Rocks and Red Foxes: Orthoceras Fossil

Orthoceras (“straight horn”) is a genus of extinct nautiloid cephalopod.*

A cephalopod is any member of the molluscan class Cephalopoda (Greek plural Κεφαλόποδα (kephalópoda); “head-feet”). These exclusively marine animals are characterized by bilateral body symmetry, a prominent head, and a set of arms or tentacles (muscular hydrostats) modified from the primitive molluscan foot. Fishermen sometimes call them inkfish, referring to their common ability to squirt ink. The study of cephalopods is a branch of malacology known as teuthology.

Cephalopods became dominant during the Ordovician period, represented by primitive nautiloids. The class now contains two, only distantly related, extant subclasses: Coleoidea, which includes octopuses, squid, and cuttlefish; and Nautiloidea, represented by Nautilus and Allonautilus. In the Coleoidea, the molluscan shell has been internalized or is absent, whereas in the Nautiloidea, the external shell remains. About 800 living species of cephalopods have been identified. Two important extinct taxa are the Ammonoidea (ammonites) and Belemnoidea (belemnites).” **

In lamens terms, when you see a sign for a fossil of an orthoceras (or multiple of them) you’re seeing a sign for a fossil of an ancester to squids, octopus, and cuttlefish.The fossils are common and occur in any marine rock but especially in limestone.

For more information on Orthoceras and Cephalopods visit these sites:

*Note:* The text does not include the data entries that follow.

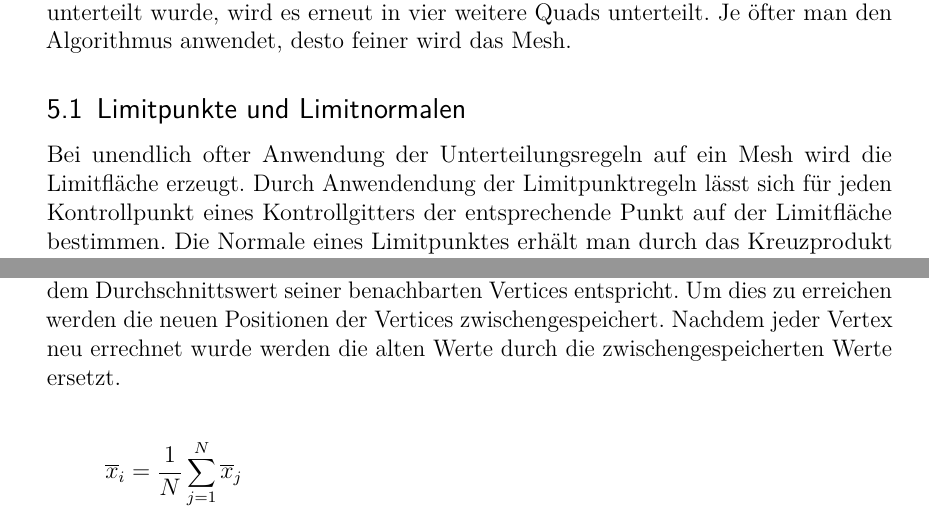
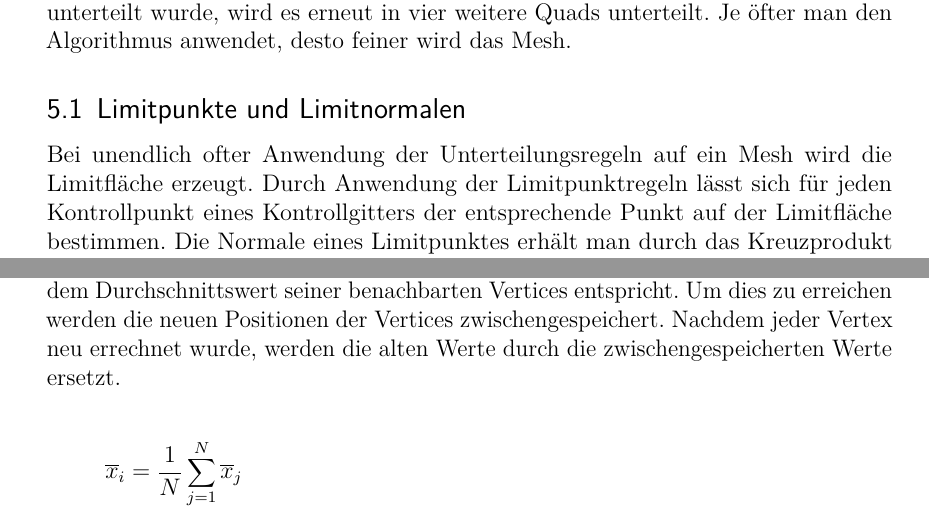
Before and after one commit to ZielMartin/Cg-Anw, a LaTeX document (doc/Latex/Projektbericht.tex, which reads doc/Latex/content/Auswertung.tex): two parts of pages 5 and 14 of 17, joined at a grey line, cut so that both start at the same text. Compiled offline with pdfLaTeX; an older LaTeX class or package is replaced by its successor.

Commit message:
corrected small mistakes in doc

```diff
--- a/doc/Latex/content/Auswertung.tex
+++ b/doc/Latex/content/Auswertung.tex
@@ -42,7 +42,7 @@ Um das Betrachten des Objektes von allen Seiten zu ermöglichen entschied sich d
 Beim Catmull-Clark-Algorithmus werden beliebige Polygon-Gitter in Quad-Gitter unterteilt. Jedes n-Gon wird in n-Quads unterteilt. Zunächst wird für jedes Face ein Face-Punkt gesetzt, dieser wird aus dem Durchschnitt der Ausgangspunkte des jeweiligen Faces berechnet. Danach wird für jede Kante ein Kanten-Punkt hinzugefügt, der anhand der jeweiligen Endpunkte und der Nachbar Face Punkte und ebenfalls aus dem Durchschnitt dieser Punkte berechnet wird. Jeder neu berechnete Vertex wird mit den neu berechneten Kanten verbunden und weiter mit den Ausgangsvertices verbunden. Wenn das Ausgangsquad bereits zu einem Quad-Gitter unterteilt wurde, wird es erneut in vier weitere Quads unterteilt. Je öfter man den Algorithmus anwendet, desto feiner wird das Mesh.
 
 \subsection{Limitpunkte und Limitnormalen}
-Bei unendlich ofter Anwendung der Unterteilungsregeln auf ein Mesh wird die Limitfläche erzeugt. Durch Anwendendung der Limitpunktregeln lässt sich für jeden Kontrollpunkt eines Kontrollgitters der entsprechende Punkt auf der Limitfläche bestimmen. Die Normale eines Limitpunktes erhält man durch das Kreuzprodukt der Oberflächentangenten an ebendieser Stelle des Limitpunktes.\par In der Implementierung wird mit der Berechnung der Limitpunkte begonnen, nachdem man die Kontrollpunkte des neuen Meshes durch einen Unterteilungsschritt erhalten hat. Nun wird für jeden einzelnen Kontrollpunkt die Limitpunktregel angewandt. Dazu wird zunächst überprüft, ob und wie viele scharfe Kanten/Ränder mit dem Kontrollpunkt verbunden sind und entsprechend die Regel für glatte oder scharfe Kanten verwendet. Die Informationen über Valenz k und 1-Nachbarschaft erhält man durch geschicktes Manövrieren innerhalb der Halfedge-Datenstruktur.
+Bei unendlich ofter Anwendung der Unterteilungsregeln auf ein Mesh wird die Limitfläche erzeugt. Durch Anwendung der Limitpunktregeln lässt sich für jeden Kontrollpunkt eines Kontrollgitters der entsprechende Punkt auf der Limitfläche bestimmen. Die Normale eines Limitpunktes erhält man durch das Kreuzprodukt der Oberflächentangenten an ebendieser Stelle des Limitpunktes.\newline In der Implementierung wird mit der Berechnung der Limitpunkte begonnen, nachdem man die Kontrollpunkte des neuen Meshes durch einen Unterteilungsschritt erhalten hat. Nun wird für jeden einzelnen Kontrollpunkt die Limitpunktregel angewandt. Dazu wird zunächst überprüft, ob und wie viele scharfe Kanten/Ränder mit dem Kontrollpunkt verbunden sind und entsprechend die Regel für glatte oder scharfe Kanten verwendet. Die Informationen über Valenz k und 1-Nachbarschaft erhält man durch geschicktes Manövrieren innerhalb der Halfedge-Datenstruktur.
 %für glatte Kanten
 
 \section{\Large ARCHITEKTUR}
@@ -216,7 +216,7 @@ camera_look_at = camera_position + camera_direction * 1.0f;
 
 \subsection{Smoothing}
 
-Die Glättung wird erreicht, indem jeder Vertex an die Position verschoben wird, die dem Durchschnittswert seiner benachbarten Vertices entspricht. Um dies zu erreichen werden die neuen Positionen der Vertices zwischengespeichert. Nachdem jeder Vertex neu errechnet wurde werden die alten Werte durch die zwischengespeicherten Werte ersetzt.
+Die Glättung wird erreicht, indem jeder Vertex an die Position verschoben wird, die dem Durchschnittswert seiner benachbarten Vertices entspricht. Um dies zu erreichen werden die neuen Positionen der Vertices zwischengespeichert. Nachdem jeder Vertex neu errechnet wurde, werden die alten Werte durch die zwischengespeicherten Werte ersetzt.
 
 \[\overline{x}_i = \frac{1}{N}\sum_{j=1}^{N}\overline{x}_j\]
 wobei \(\overline{x}_i\) die neue Position des Vertex und N die Anzahl der benachbarten Vertices ist.
```
Also changed, not shown: doc/Latex/Projektbericht.pdf.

First picture was taken by me of the Orthoceras fossil I bought recently at The Crystal Fox. The second is from Wikipedia: